The merger of two housing associations has been completed, paving the way for thousands of new homes to be built in south Essex.

Swan Housing Association and Sanctuary Housing have signed a deal that could see major home building schemes like the £575million Queensway regeneration scheme in Southend and the Craylands Estate in Basildon finally getting off the ground.

Swan was due to merge with the Orbit group last year but the deal fell through when it emerged Swan only had enough cash to keep afloat until December.

Talks are now under way on which Swan schemes will get the go ahead from Sanctuary.

Swan is partnered with Southend Council to deliver 1,700 new homes on the Queensway Estate along with shops, cafes and leisure and community facilities.

Preliminary work was halted until Swan produced a viable business plan to councillors following completion of the merger.

The scheme entails the demolition of four dilapidated town centre tower blocks.

Swan Housing is also committed to a multi-year plan for a £250million regeneration of the Craylands Estate in 2006, with plans to build 1,310 homes.

It is also behind the Laindon Centre project, a 224-home development, which will be built alongside a new Lidl, 16 shops, and a medical centre.

Swan said it “will continue as a standalone operation while future integration plans are discussed”.

Ian Gilbert, councillor responsible for economic recovery, regeneration and housing, said: “Transforming the Queensway estate and delivering genuinely affordable housing across the city is a priority for this council and we welcome the news that Swan Housing Association has joined with Sanctuary Housing.

“We eagerly anticipate discussions about Better Queensway and moving the project forward that will not only benefit the residents that live there but is a key part of our economic recovery as a city.”
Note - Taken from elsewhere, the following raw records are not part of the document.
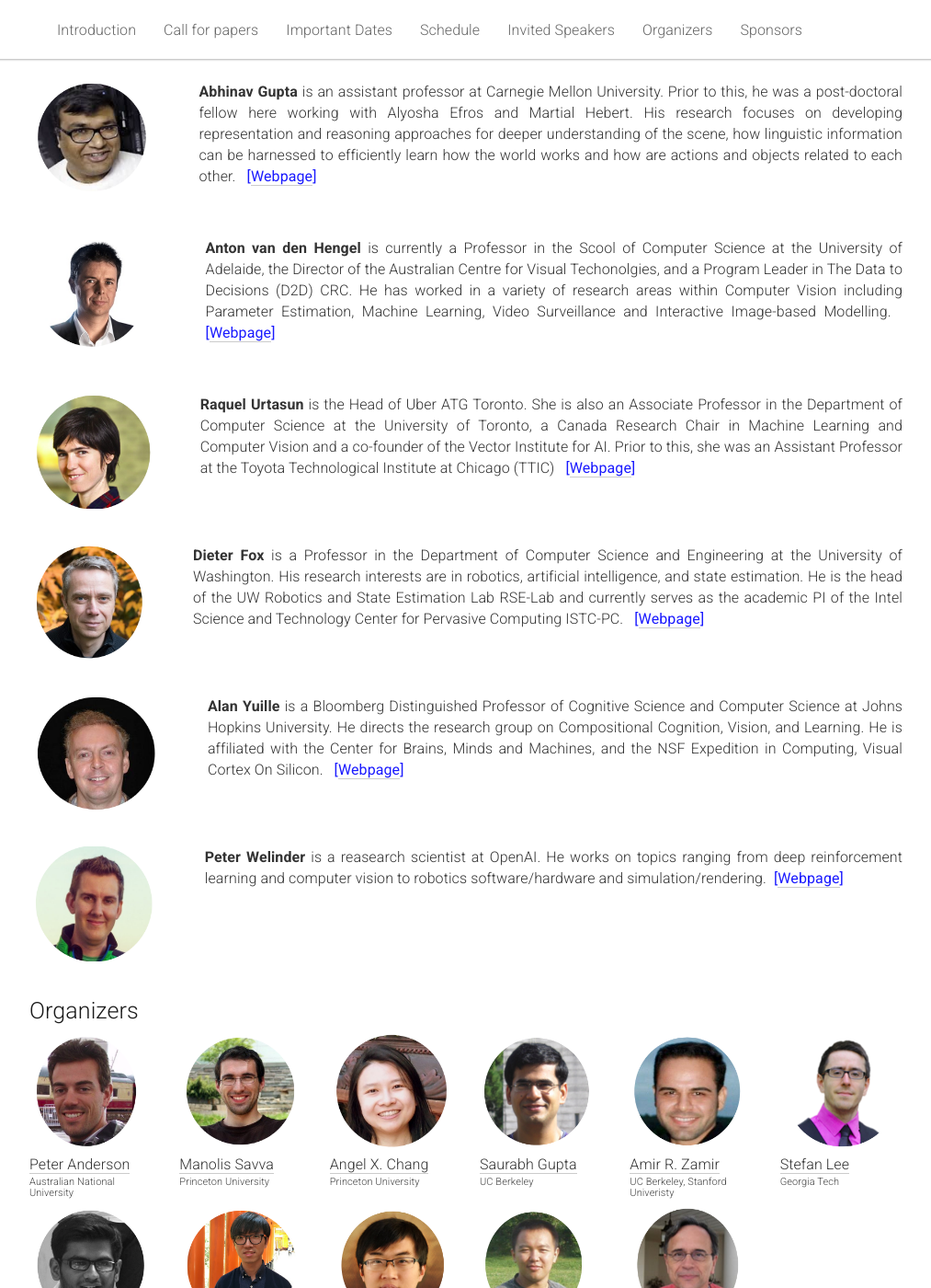
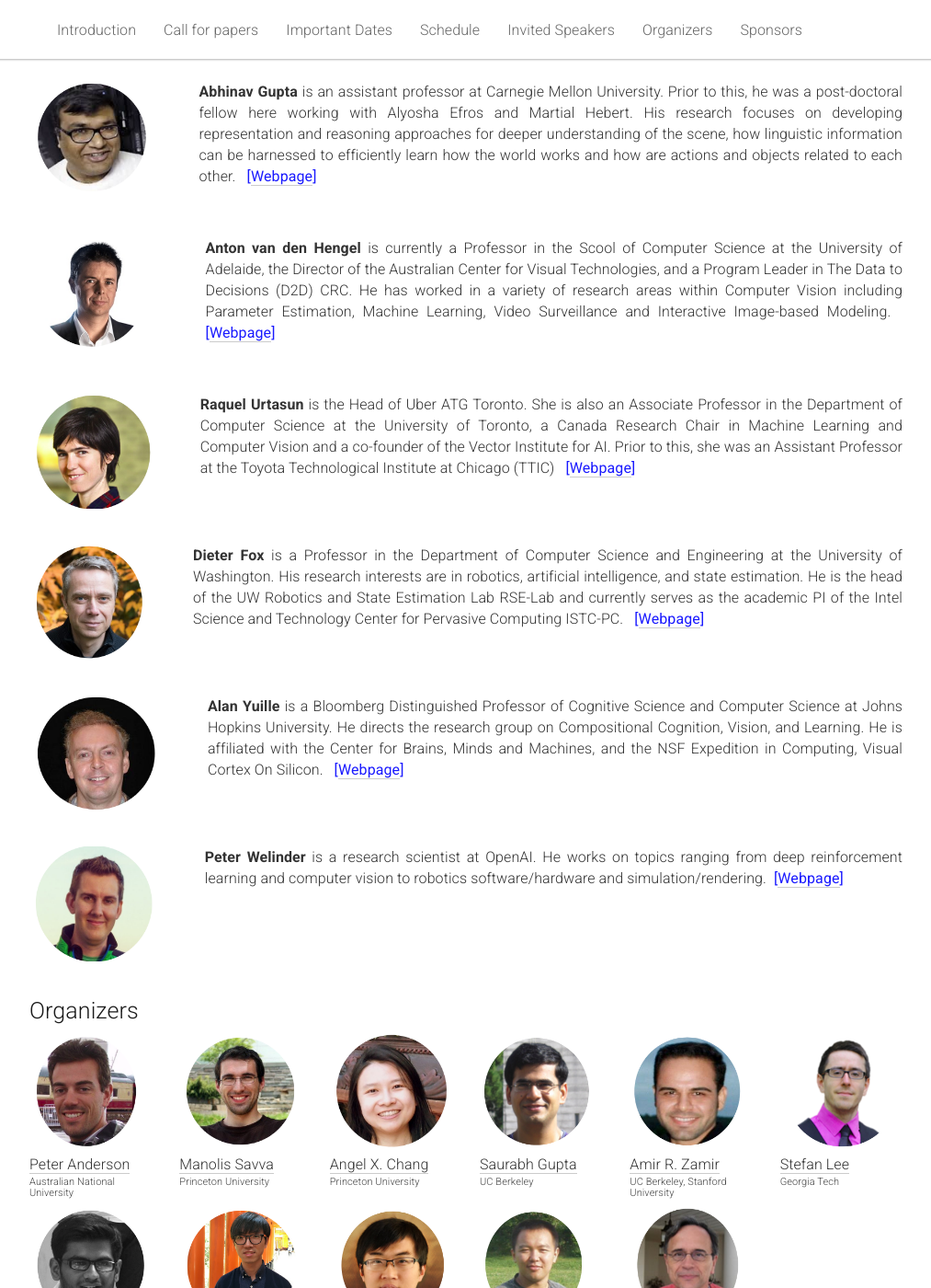
Before and after one commit to eccv18-vlease/eccv18-vlease.github.io, a Jekyll site: the page built from _pages/home.md, in a window 1280 px wide and 1400 px high, scrolled down 2915 px. Shown: the whole window at 92% size, without its empty margins (133-1146 px from the left). Built offline with Jekyll 4.4.1, drawn with Linux system fonts in a browser that asks for light colours; some of the changed text lies outside the part shown.

Commit message:
Fixes typos

```diff
--- a/_pages/home.md
+++ b/_pages/home.md
@@ -242,7 +242,7 @@ or implied, of the U.S. Government, or any sponsor." -->
 <div class="row">
   <div class="col-md-12">
     <img class="people-pic" style="float:left;margin-right:50px;" src="{{ "/static/img/people/anton.png" | prepend:site.baseurl }}">
-    <p><b>Anton van den Hengel</b> is currently a Professor in the Scool of Computer Science at the University of Adelaide, the Director of the Australian Centre for Visual Techonolgies, and a Program Leader in The Data to Decisions (D2D) CRC. He has worked in a variety of research areas within Computer Vision including Parameter Estimation, Machine Learning, Video Surveillance and Interactive Image-based Modelling. &nbsp;
+    <p><b>Anton van den Hengel</b> is currently a Professor in the Scool of Computer Science at the University of Adelaide, the Director of the Australian Center for Visual Technologies, and a Program Leader in The Data to Decisions (D2D) CRC. He has worked in a variety of research areas within Computer Vision including Parameter Estimation, Machine Learning, Video Surveillance and Interactive Image-based Modeling. &nbsp;
     <span style="color:#1a1aff;font-weight:400;">[<a href="https://cs.adelaide.edu.au/users/hengel/">Webpage</a>]</span></p>
   </div>
 </div><br>
@@ -274,7 +274,7 @@ or implied, of the U.S. Government, or any sponsor." -->
 <div class="row"  id="organizers">
   <div class="col-md-12">
     <img class="people-pic" style="float:left;margin-right:50px;" src="{{ "/static/img/people/peterw.png" | prepend:site.baseurl }}">
-    <p><b>Peter Welinder</b> is a reasearch scientist at OpenAI. He works on topics ranging from deep reinforcement learning and computer vision to robotics software/hardware and simulation/rendering.&nbsp;
+    <p><b>Peter Welinder</b> is a research scientist at OpenAI. He works on topics ranging from deep reinforcement learning and computer vision to robotics software/hardware and simulation/rendering.&nbsp;
     <span style="color:#1a1aff;font-weight:400;">[<a href="https://www.linkedin.com/in/welinder/">Webpage</a>]</span></p>
   </div>
 </div><br>
@@ -333,7 +333,7 @@ or implied, of the U.S. Government, or any sponsor." -->
     </a>
     <div class="people-name">
       <a href="https://cs.stanford.edu/~amirz/">Amir R. Zamir</a>
-      <h6>UC Berkeley, Stanford Univeristy</h6>
+      <h6>UC Berkeley, Stanford University</h6>
     </div>
   </div>
 
```
Also changed, not shown: other parts of _pages/home.md (+2 -2 lines).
Craig Moule, group chief executive of Sanctuary, said: “As one of the largest providers of social housing in the country, Sanctuary is financially strong, well-run and has the experienced team in place to help Swan manage its challenges.

“We are committed to securing the strength of the sector, ensuring affordable housing continues to be accessible in communities across the country.”

Susan Hickey Swan’s chief executive, will leave the organisation following the merger.

Dave Soothill, previously Sanctuary’s development director in England, will assume responsibility for Swan as its managing director.


Christine Sexton

Local Democracy Reporter